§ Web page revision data
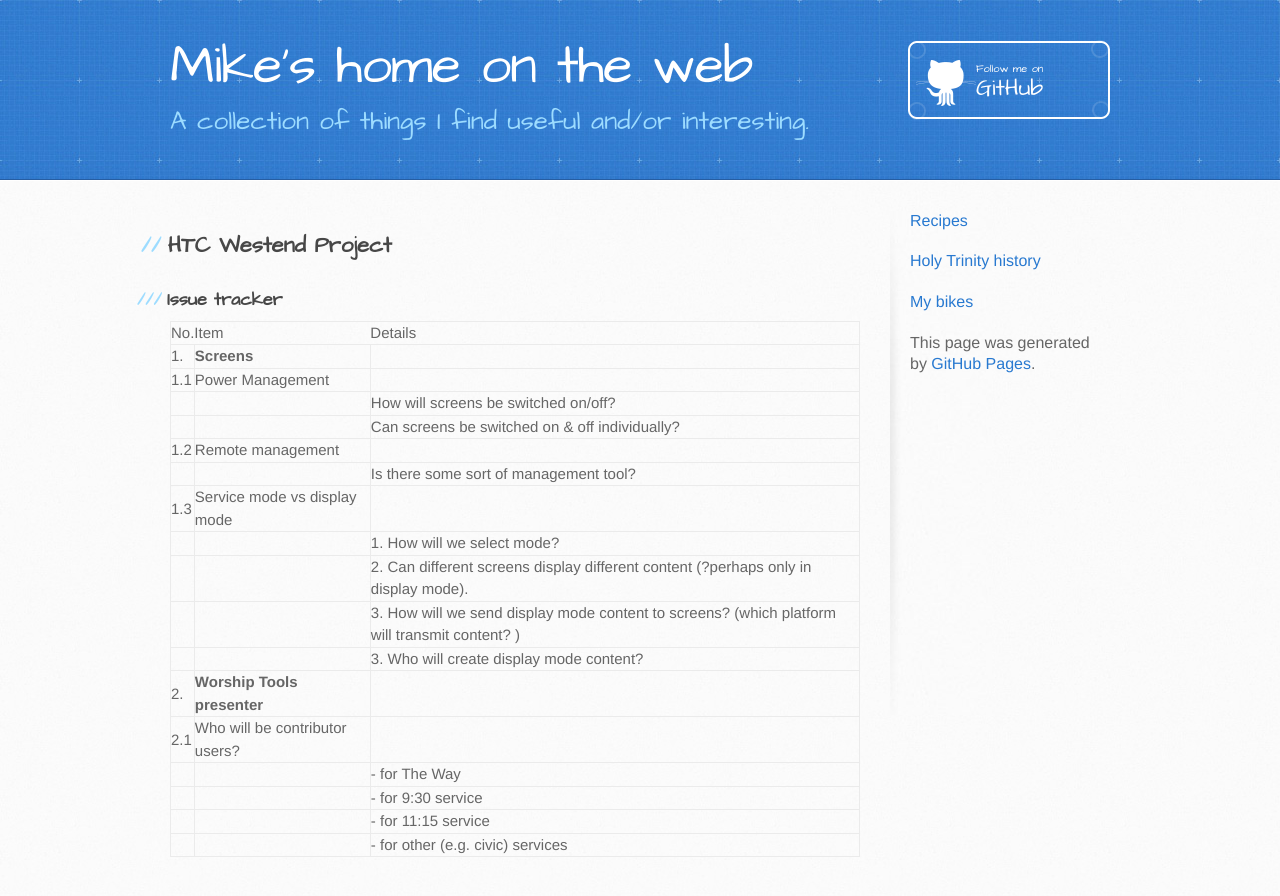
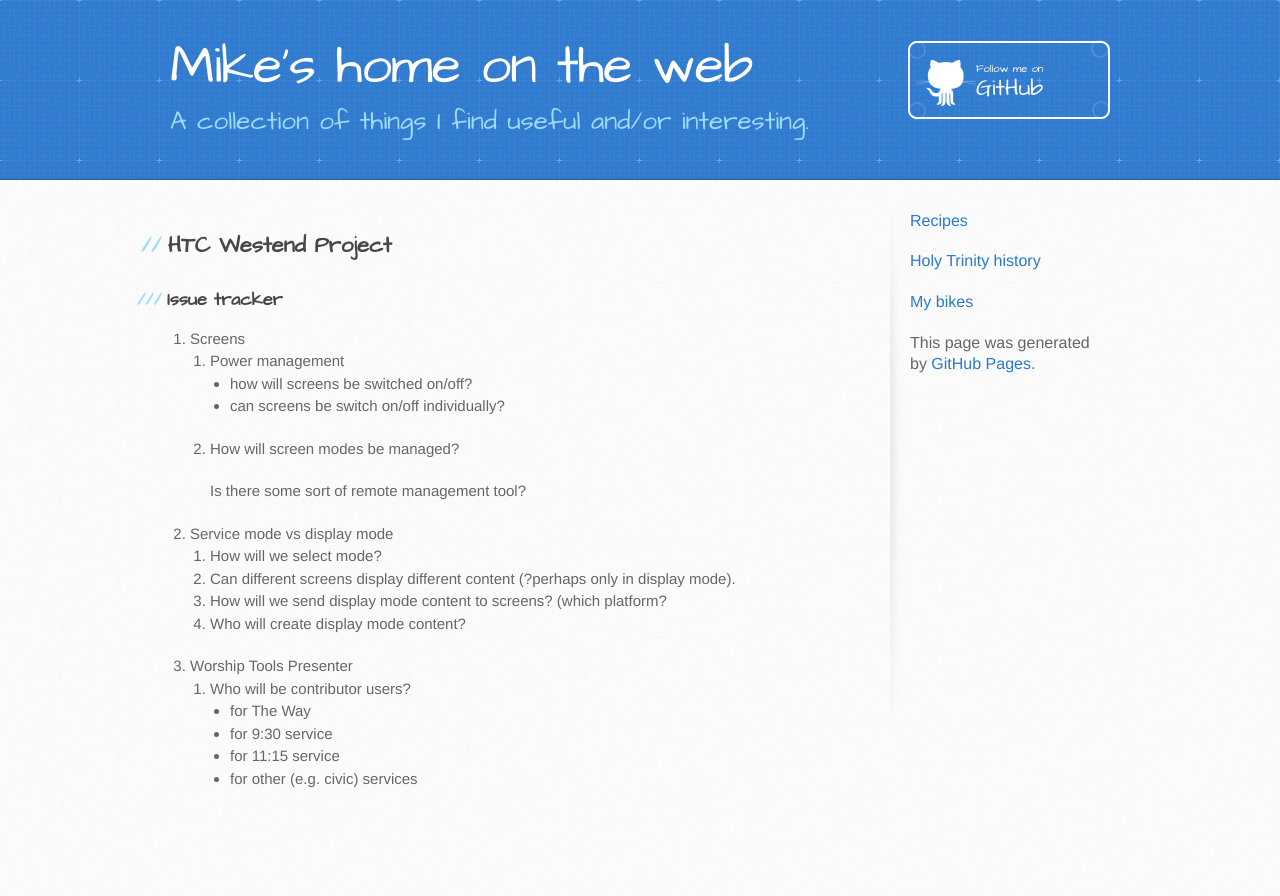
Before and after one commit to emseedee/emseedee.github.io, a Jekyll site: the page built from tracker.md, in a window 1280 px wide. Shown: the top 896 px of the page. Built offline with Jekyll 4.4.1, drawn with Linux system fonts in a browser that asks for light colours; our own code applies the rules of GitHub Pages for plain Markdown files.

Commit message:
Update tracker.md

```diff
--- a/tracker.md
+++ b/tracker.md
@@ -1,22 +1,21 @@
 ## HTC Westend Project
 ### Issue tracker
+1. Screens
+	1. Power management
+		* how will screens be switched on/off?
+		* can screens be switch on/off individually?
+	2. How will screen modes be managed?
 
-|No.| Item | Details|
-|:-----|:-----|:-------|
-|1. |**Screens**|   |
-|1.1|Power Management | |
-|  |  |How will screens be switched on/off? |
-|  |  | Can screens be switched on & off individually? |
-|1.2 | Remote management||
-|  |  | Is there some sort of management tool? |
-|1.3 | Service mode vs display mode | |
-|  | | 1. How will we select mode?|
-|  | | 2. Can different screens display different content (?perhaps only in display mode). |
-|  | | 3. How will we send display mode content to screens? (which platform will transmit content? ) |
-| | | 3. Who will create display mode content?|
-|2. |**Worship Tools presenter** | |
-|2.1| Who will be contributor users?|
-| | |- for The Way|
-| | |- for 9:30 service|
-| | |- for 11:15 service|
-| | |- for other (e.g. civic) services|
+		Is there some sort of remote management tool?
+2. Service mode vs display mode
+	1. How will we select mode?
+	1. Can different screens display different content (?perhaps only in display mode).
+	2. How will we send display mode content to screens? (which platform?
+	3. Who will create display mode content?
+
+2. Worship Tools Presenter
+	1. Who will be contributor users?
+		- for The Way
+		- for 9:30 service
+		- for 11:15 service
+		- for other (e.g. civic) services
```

§ WHAT THIS TASK INVOLVES
Please give an exact printout of all the records, pictures aside.

§ ANSWER TO THIS PROBLEM
Before and after one commit to emseedee/emseedee.github.io, a Jekyll site: the page built from tracker.md, in a window 1280 px wide. Shown: the top 896 px of the page. Built offline with Jekyll 4.4.1, drawn with Linux system fonts in a browser that asks for light colours; our own code applies the rules of GitHub Pages for plain Markdown files.

Commit message:
Update tracker.md

```diff
--- a/tracker.md
+++ b/tracker.md
@@ -1,22 +1,21 @@
 ## HTC Westend Project
 ### Issue tracker
+1. Screens
+	1. Power management
+		* how will screens be switched on/off?
+		* can screens be switch on/off individually?
+	2. How will screen modes be managed?
 
-|No.| Item | Details|
-|:-----|:-----|:-------|
-|1. |**Screens**|   |
-|1.1|Power Management | |
-|  |  |How will screens be switched on/off? |
-|  |  | Can screens be switched on & off individually? |
-|1.2 | Remote management||
-|  |  | Is there some sort of management tool? |
-|1.3 | Service mode vs display mode | |
-|  | | 1. How will we select mode?|
-|  | | 2. Can different screens display different content (?perhaps only in display mode). |
-|  | | 3. How will we send display mode content to screens? (which platform will transmit content? ) |
-| | | 3. Who will create display mode content?|
-|2. |**Worship Tools presenter** | |
-|2.1| Who will be contributor users?|
-| | |- for The Way|
-| | |- for 9:30 service|
-| | |- for 11:15 service|
-| | |- for other (e.g. civic) services|
+		Is there some sort of remote management tool?
+2. Service mode vs display mode
+	1. How will we select mode?
+	1. Can different screens display different content (?perhaps only in display mode).
+	2. How will we send display mode content to screens? (which platform?
+	3. Who will create display mode content?
+
+2. Worship Tools Presenter
+	1. Who will be contributor users?
+		- for The Way
+		- for 9:30 service
+		- for 11:15 service
+		- for other (e.g. civic) services
```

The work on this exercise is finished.